William B. Almond (1808-1860)
Fur trader, Forty-niner,
Pioneer Judge and Lawyer
[California State Library]
William B. Almond, a prominent Platte County lawyer was one of the organizers of the Platte County Self-Defense Association, a group that set the pattern for pro-slavery action in Missouri. [Paxton, Annals, 184]
Almond was born in Prince Edward County, Virginia and attended Hampden-Sydney College, graduating in 1829. He clerked in a store in Fairfax, Virginia before emigrating to Missouri in 1832. He took a job at James and Robert Aull's store in Lexington. There Almond met many of the mountain men who traded at the store, including William Sublette. In 1833 Almond left the Lexington store for Sublette and Campbell's fur trading expedition to the Rocky Mountains.
After a season of traveling the mountains, Almond was put in charge of a trading outpost on the Yellowstone River. His post did little business and was ultimately raided by a hostile band of Indians, Almond escaping through the snow to Sublette's headquarters at Fort William. Almond was said to have read Blackstone's Commentaries continuously through the winter and when he returned to Lexington, he invested his fur trading wages in law books.

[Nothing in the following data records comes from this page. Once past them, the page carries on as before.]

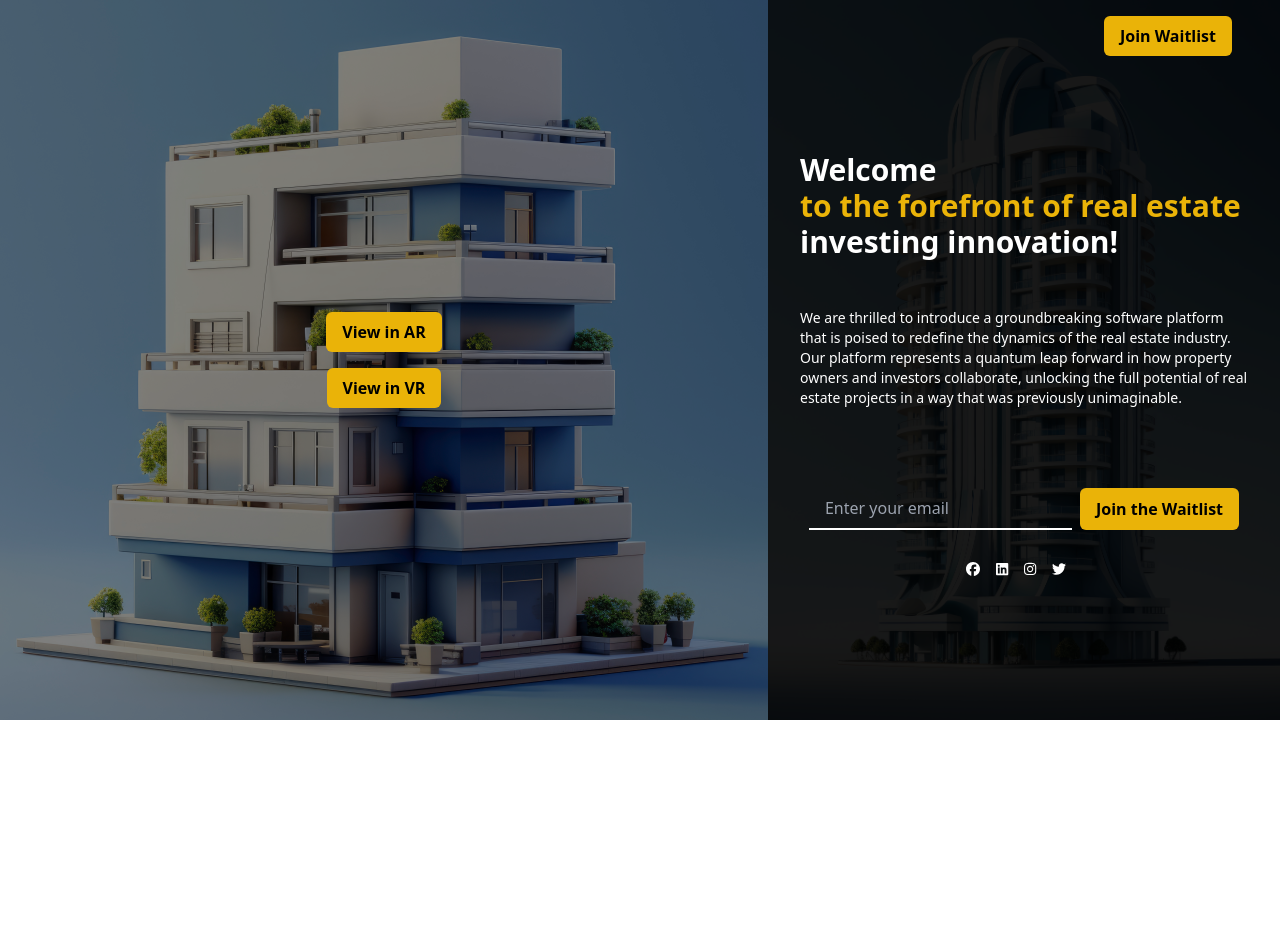
Repository: brytemenz/investnest-landing
Page: /
The author's editor kept a copy of each file at every save. The page is drawn from the files as they stood at one save, then again after the next save.
The browser window is 1280 px wide. The pictures show the whole page.
The project was rebuilt for these pictures with package versions that can differ from the ones it lists, and the page was loaded fresh each time. Also part of the build but not shown: vite.config.js, src/components/ThreeDImage.jsx.

Above is the page before, as saved 2024-05-29 12:32:16.

### src/main.jsx
// src/main.jsx
import 'antd/dist/reset.css';
import './index.css';
import './landingPage.css';
import React from 'react';
import ReactDOM from 'react-dom/client';
import App from './App';

ReactDOM.createRoot(document.getElementById('root')).render(
  <React.StrictMode>
    <App />
  </React.StrictMode>
);

### src/landingPage.css
/* src/landingPage.css */
.bg-cover {
  background-size: cover;
}

.bg-center {
  background-position: center;
}


/* landingPage.css */
/* landingPage.css */
.left-image {
  height: 100%;
  background-image: url('./assets/leftimage.jpg'); /* Ensure the path is correct */
  background-size: cover;
  background-position: center;
  background-repeat: no-repeat;
}

### src/App.jsx
// App.jsx
import React, { useState, useEffect } from 'react';
import LandingPage from './pages/landingPage';
import LoadingSpinner from './components/loadingSpinner';

const App = () => {
  const [loading, setLoading] = useState(true);

  useEffect(() => {
    // Simulate a delay to mimic loading process
    const timeout = setTimeout(() => {
      setLoading(false);
    }, 2000);

    // Clean up the timeout
    return () => clearTimeout(timeout);
  }, []);

  return (
    <>
      {loading ? <LoadingSpinner /> : <LandingPage />}
    </>
  );
};

export default App;

### src/pages/landingPage.jsx
import React, { useState, useEffect } from 'react';
import rightImage from '../assets/rightimage.jpg';
//import leftImage from '../assets/leftimage.jpg';
import { FontAwesomeIcon } from '@fortawesome/react-fontawesome';
import { faFacebook, faLinkedin, faInstagram, faTwitter } from '@fortawesome/free-brands-svg-icons';
import LoadingSpinner from '../components/loadingSpinner';
import ThreeDImage from '../components/ThreeDImage';
import '../landingPage.css';

const LandingPage = () => {
  const [isLoading, setIsLoading] = useState(true);
  const [show3DModel, setShow3DModel] = useState(false);
  const [viewMode, setViewMode] = useState(null);

  useEffect(() => {
    const timer = setTimeout(() => {
      setIsLoading(false);
    }, 2000); // Simulating a 2-second loading time

    return () => clearTimeout(timer);
  }, []);

  const handleView3DModel = (mode) => {
    setShow3DModel(true);
    setViewMode(mode);
  };

  return (
    <>
      {isLoading ? (
        <LoadingSpinner />
      ) : (
        <div className="flex min-h-screen">
          <div className="w-3/5 relative">
            {show3DModel ? (
              <ThreeDImage modelUrl="/room.glb" mode={viewMode} />
            ) : (
              <div className="h-full relative">
                <div className="left-image">
                  <div className="absolute inset-0 bg-black bg-opacity-50 flex flex-col items-center justify-center space-y-4">
                    <button
                      onClick={() => handleView3DModel('ar')}
                      className="bg-yellow-500 text-black px-4 py-2 rounded-md font-bold"
                    >
                      View in AR
                    </button>
                    <button
                      onClick={() => handleView3DModel('vr')}
                      className="bg-yellow-500 text-black px-4 py-2 rounded-md font-bold"
                    >
                      View in VR
                    </button>
                  </div>
                </div>
              </div>
            )}
          </div>
          <div className="w-2/5 relative flex flex-col justify-end">
            <div className="bg-cover bg-center h-full" style={{ backgroundImage: `url(${rightImage})` }}>
              <div className="absolute inset-0 bg-black bg-opacity-90 flex flex-col justify-start items-start text-white px-8">
                <button className="bg-yellow-500 text-black px-4 py-2 rounded-md font-bold mt-4 mr-4 self-end">Join Waitlist</button>
                <div className="mt-24 text-left">
                  <h2 className="text-3xl font-bold mb-4">Welcome <br/><span className='text-yellow-500'>to the forefront of real estate </span><br/>investing innovation!</h2>
                  <p className="text-sm mt-12">We are thrilled to introduce a groundbreaking software platform that is poised to redefine the dynamics of the real estate industry. Our platform represents a quantum leap forward in how property owners and investors collaborate, unlocking the full potential of real estate projects in a way that was previously unimaginable.</p>
                  <div className="mt-20 flex justify-center">
                    <input type="email" placeholder="Enter your email" className="border-b-2 border-white bg-transparent text-white placeholder-white::placeholder px-4 py-2 focus:outline-none focus:border-yellow-500"/>
                    <button className="bg-yellow-500 text-black px-4 py-2 rounded-md font-bold ml-2">Join the Waitlist</button>
                  </div>
                </div>
                <div className="text-sm mt-8 flex items-center justify-center mx-auto">
                  <FontAwesomeIcon icon={faFacebook} className="text-yellow mr-4 cursor-pointer" />
                  <FontAwesomeIcon icon={faLinkedin} className="text-yellow mr-4 cursor-pointer" />
                  <FontAwesomeIcon icon={faInstagram} className="text-yellow mr-4 cursor-pointer" />
                  <FontAwesomeIcon icon={faTwitter} className="text-yellow mr-4 cursor-pointer" />
                </div>
                <div className="text-sm mt-80">
                  <p>www.investnest.net | Email: info@investnest.net | Contacts: 0209156282 / 0506154295</p>
                </div>
              </div>
            </div>
          </div>
        </div>
      )}
    </>
  );
};

export default LandingPage;

### src/components/loadingSpinner.jsx
// src/pages/LoadingSpinner.jsx
import React from 'react';
import { CircleLoader } from 'react-spinners';

const LoadingSpinner = () => {
  return (
    <div className="flex justify-center items-center min-h-screen">
      <CircleLoader color="#FFC107" />
    </div>
  );
};

export default LoadingSpinner;

Loaded but not shown: src/index.css (common file); tailwind.config.js (common file)

After the next save:
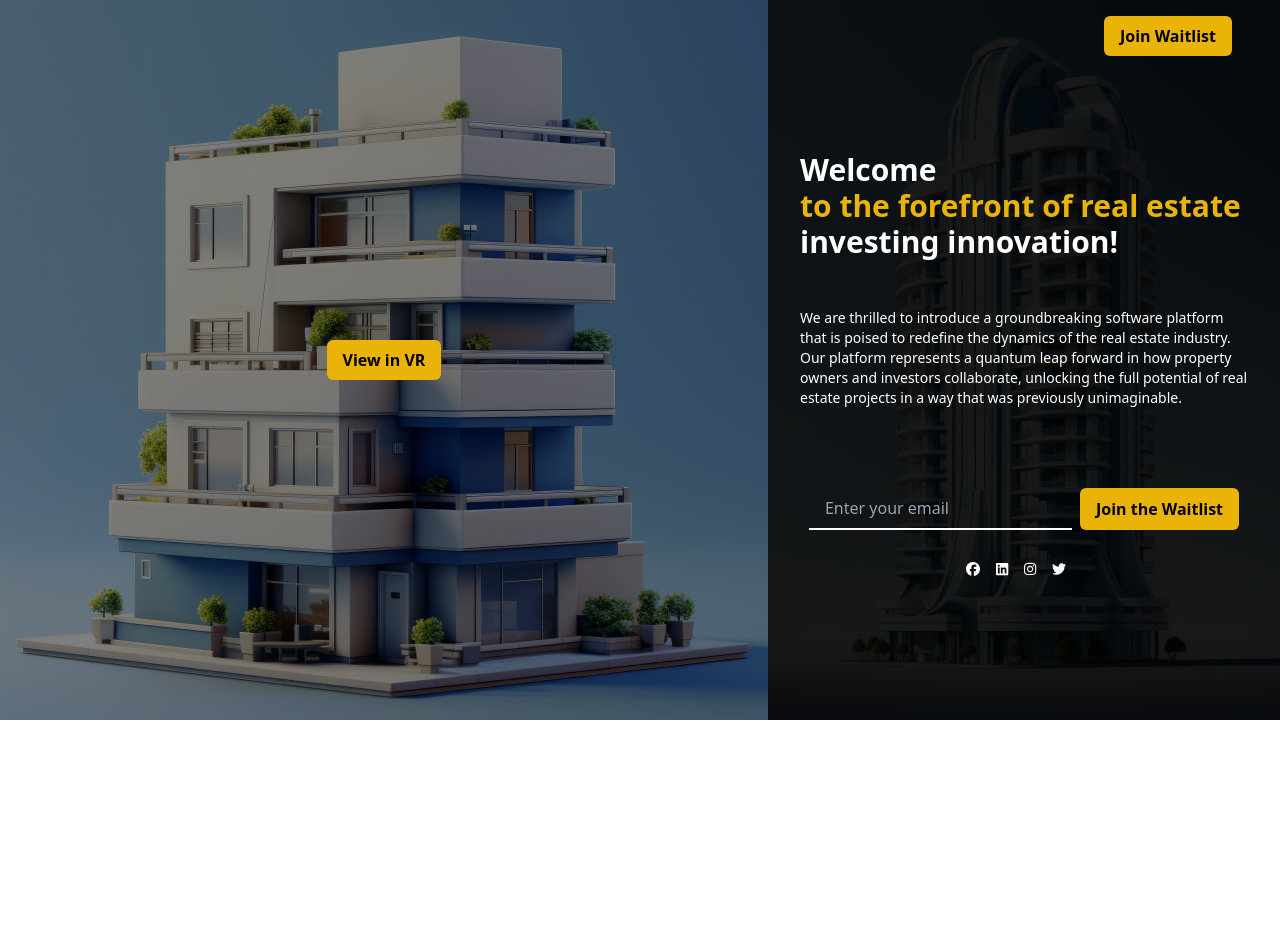
Saved 68 s later.
--- a/src/pages/landingPage.jsx
+++ b/src/pages/landingPage.jsx
@@ -38,12 +38,12 @@ const LandingPage = () => {
               <div className="h-full relative">
                 <div className="left-image">
                   <div className="absolute inset-0 bg-black bg-opacity-50 flex flex-col items-center justify-center space-y-4">
-                    <button
+                    {/* <button
                       onClick={() => handleView3DModel('ar')}
                       className="bg-yellow-500 text-black px-4 py-2 rounded-md font-bold"
                     >
                       View in AR
-                    </button>
+                    </button> */}
                     <button
                       onClick={() => handleView3DModel('vr')}
                       className="bg-yellow-500 text-black px-4 py-2 rounded-md font-bold"
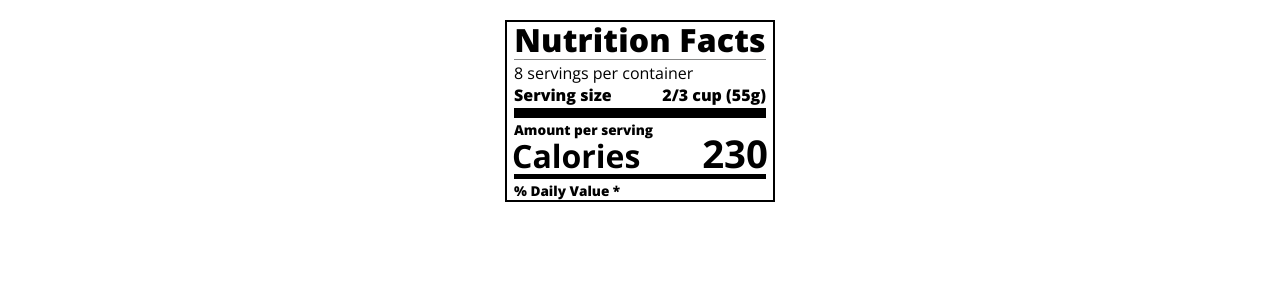
Repository: AimenDje/NutritionLabel
Page: index.html
The author's editor kept a copy of each file at every save. The page is drawn from the files as they stood at one save, then again after the next save.
The browser window is 1280 px wide. The pictures show the whole page.

Above is the page before, as saved 2025-08-30 22:35:54.

After the next save:
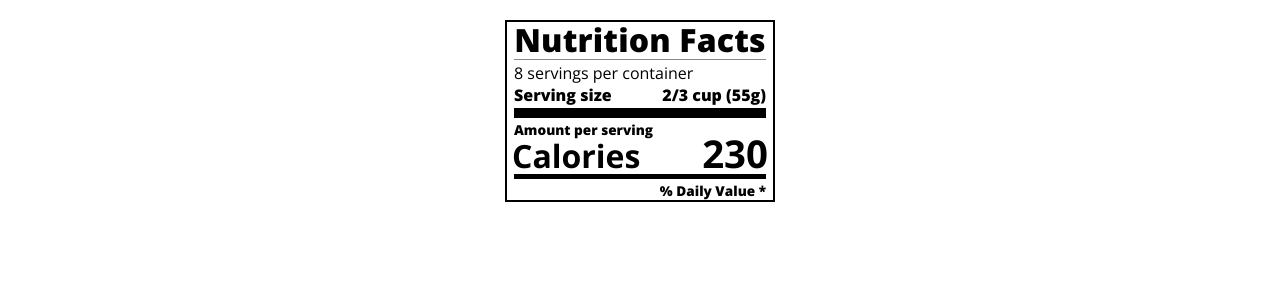
Saved 90 s later.
--- a/styles.css
+++ b/styles.css
@@ -76,3 +76,7 @@ p{
 .medium{
   height:5px;
 }
+
+.right{
+  justify-content: flex-end ;
+}
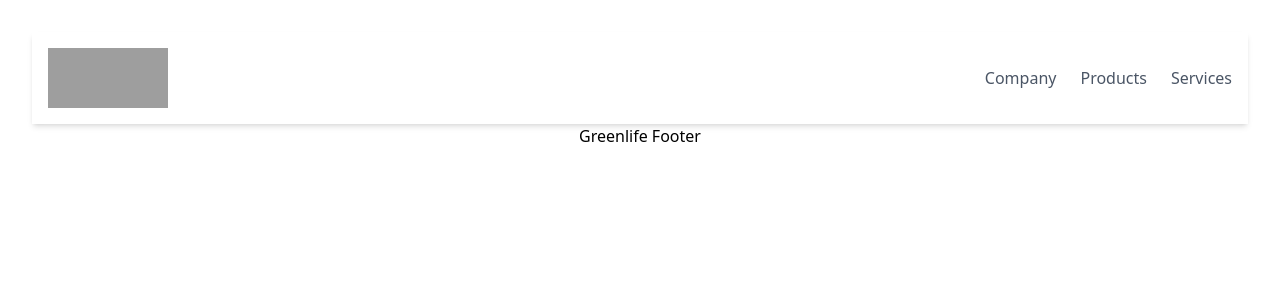
Repository: estevam02009/greenlife
Page: /
The author's editor kept a copy of each file at every save. The page is drawn from the files as they stood at one save, then again after the next save.
The browser window is 1280 px wide. The pictures show the whole page.
Pictures or frames that could not be fetched are drawn as grey boxes. The project was rebuilt for these pictures with package versions that can differ from the ones it lists, and the page was loaded fresh each time. Also part of the build but not shown: vite.config.js.

Above is the page before, as saved 2025-07-23 09:42:10.

After the next save:
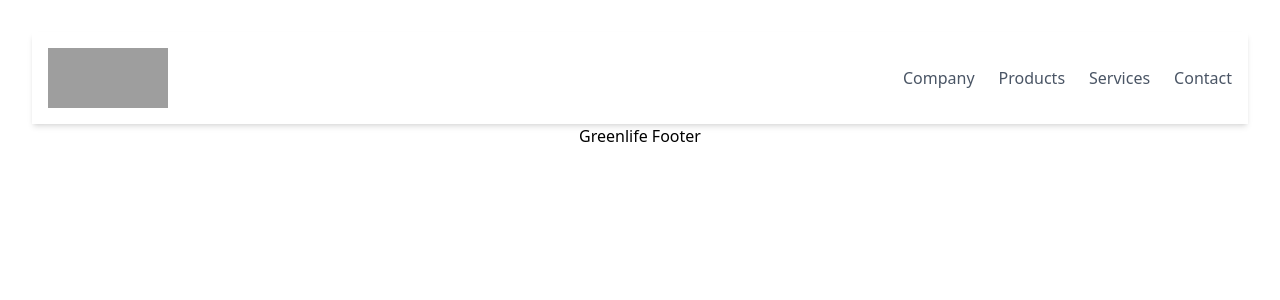
Saved 9 s later.
--- a/src/components/Navbar.jsx
+++ b/src/components/Navbar.jsx
@@ -19,6 +19,9 @@
                     <li>
                         <a href="#" className="text-gray-600 hover:text-blue-600 transition duration-300">Services</a>
                     </li>
+                    <li>
+                        <a href="#" className="text-gray-600 hover:text-blue-600 transition duration-300">Contact</a>
+                    </li>
                 </ul>
             </div>
 
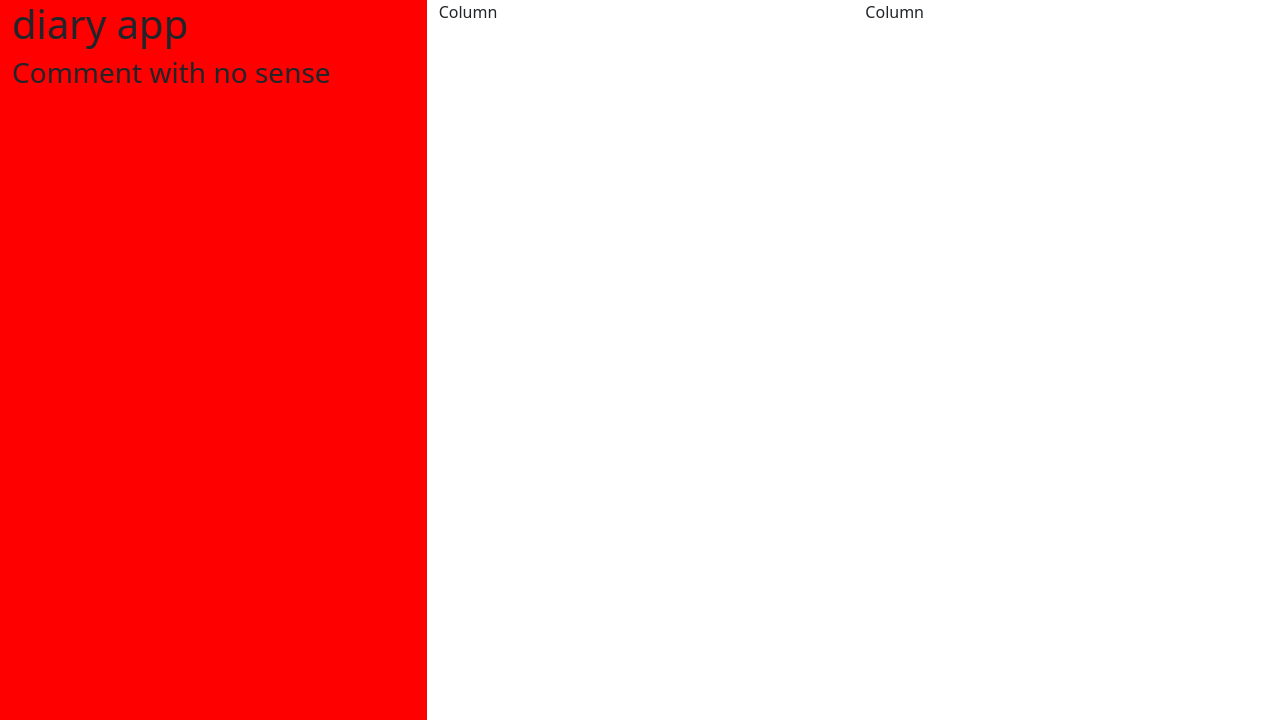
Repository: tsydikov/diary
Page: /
The author's editor kept a copy of each file at every save. The page is drawn from the files as they stood at one save, then again after the next save.
The browser window is 1280 px wide. The pictures show the whole page.
The project was rebuilt for these pictures with package versions that can differ from the ones it lists, and the page was loaded fresh each time.

Above is the page before, as saved 2021-09-10 18:48:57.

### public/index.html
<!DOCTYPE html>
<html lang="en">
  <head>
    <meta charset="utf-8" />
    <meta name="viewport" content="width=device-width, initial-scale=1" />
    <link href="https://cdn.jsdelivr.net/npm/bootstrap@5.1.1/dist/css/bootstrap.min.css" rel="stylesheet" integrity="sha384-F3w7mX95PdgyTmZZMECAngseQB83DfGTowi0iMjiWaeVhAn4FJkqJByhZMI3AhiU" crossorigin="anonymous">
    <title>Diary App</title>
  </head>
  <body>
    <noscript>You need to enable JavaScript to run this app.</noscript>
    <div id="root"></div>
  </body>
</html>

### src/App.js
import React from "react";
import Navbar from "./UI/Navbar/Navbar";

function App() {
  return (
    <div class="container-fluid" >
      <div class="row " >
        <div class="col"style={{background:'red'}}>
          <Navbar />
    </div>
        <div class="col">
          Column
    </div>
        <div class="col">
          Column
    </div>
      </div>
    </div>
  );
}

export default App;

### src/UI/Navbar/Navbar.jsx
import React from 'react';
import cl from './Navbar.module.css'

const Navbar = () => {
    return (
        <div className={cl.container}>
            <h1>diary app</h1>
            <h3>Comment with no sense</h3>
        </div>
    );
};

export default Navbar;

### src/UI/Navbar/Navbar.module.css
.container {
    /* background: red; */
    height: 100vh;
}

Loaded but not shown: src/index.js (common file)

After the next save:
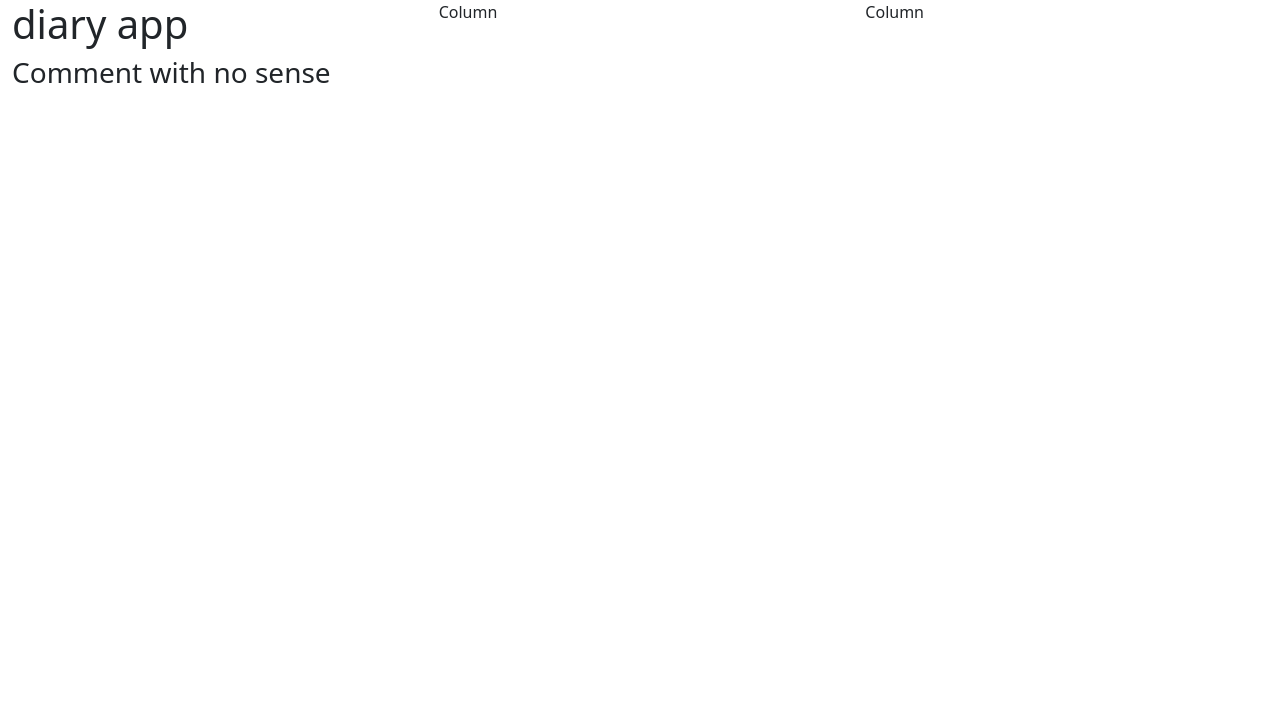
Saved 15 s later.
--- a/src/App.js
+++ b/src/App.js
@@ -5,7 +5,7 @@ function App() {
   return (
     <div class="container-fluid" >
       <div class="row " >
-        <div class="col"style={{background:'red'}}>
+        <div class="col">
           <Navbar />
     </div>
         <div class="col">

He entered a clerkship with Circuit Court John Ryland and by 1837 he was sitting as Lafayette County Justice of the Peace. In 1838 he was commissioned Circuit Court Attorney and was made a Brigadier General in the newly organized Missouri Militia. He led troops on a expedition to the Mormon community at Far West but order had been restored when they arrived, so they saw no action. [Arbunckle, Judge Arnold]
In 1839 Almond and his family moved to a cabin in the newly organized Platte County and entered legal practice in the county, trying cases in Judge David Atchison's court. He was first grand master of the Platte City Masonic lodge and active in politics as a `soft money' Democrat, nominated by that faction for Lieutenant Governor in 1844. [Paxton, Annals, 289]
Gold fever swept Missouri in 1849 and Almond organized a company to go to the California gold fields. Paxton wrote in his annals for February 3, 1849: "William B. Almond, an old mountaineer, as well as an educated and accomplished jurist, forms a company of forty emigrants and draws up a constitution for their government." The Almond party reached Sutter's Fort on July 29 in a record time of eighty-eight days. Almond was soon in San Francisco and appointed by Mayor John Geary as a judge in the wide-open town. In Almond's court, justice was swift and the docket heavy. Jury trials were discouraged and lawyers limited to five minutes in presenting their case. Most cases lasted only twenty minutes. Almond dressed in his trail clothes, chewed tobacco in the courtroom and occasionally announced a recess for all to adjourn to the nearest bar.
Almond moved on to San Jose where a growing number of land disputes made for a lucrative title practice. He was a founder of the Masonic Lodge in San Jose and a prominent member of the very large local bar. In 1851 he returned to Missouri, where his family had remained. He was elected Circuit Court Judge and conducted his court in a more traditional manner in Missouri than he had in California. [Arbunckle, Judge Arnold]
Although he was active in opposing the free-state movement in Kansas, Almond saw opportunity in the numerous land disputes in Kansas and established a practice in Leavenworth, while remaining a Platte County resident. He joined Samuel Young as counsel in Lane v. Jenkins, a famous land dispute in Douglas County. [Connelly, The Lane-Jenkins Claim Contest, 176]
In his last years in Platte City, he was a partner in a steam-powered flour mill and patron of a female academy. He favored Missouri's secession in the early debate in 1860, but died in that year. [Arbunckle, Judge Arnold]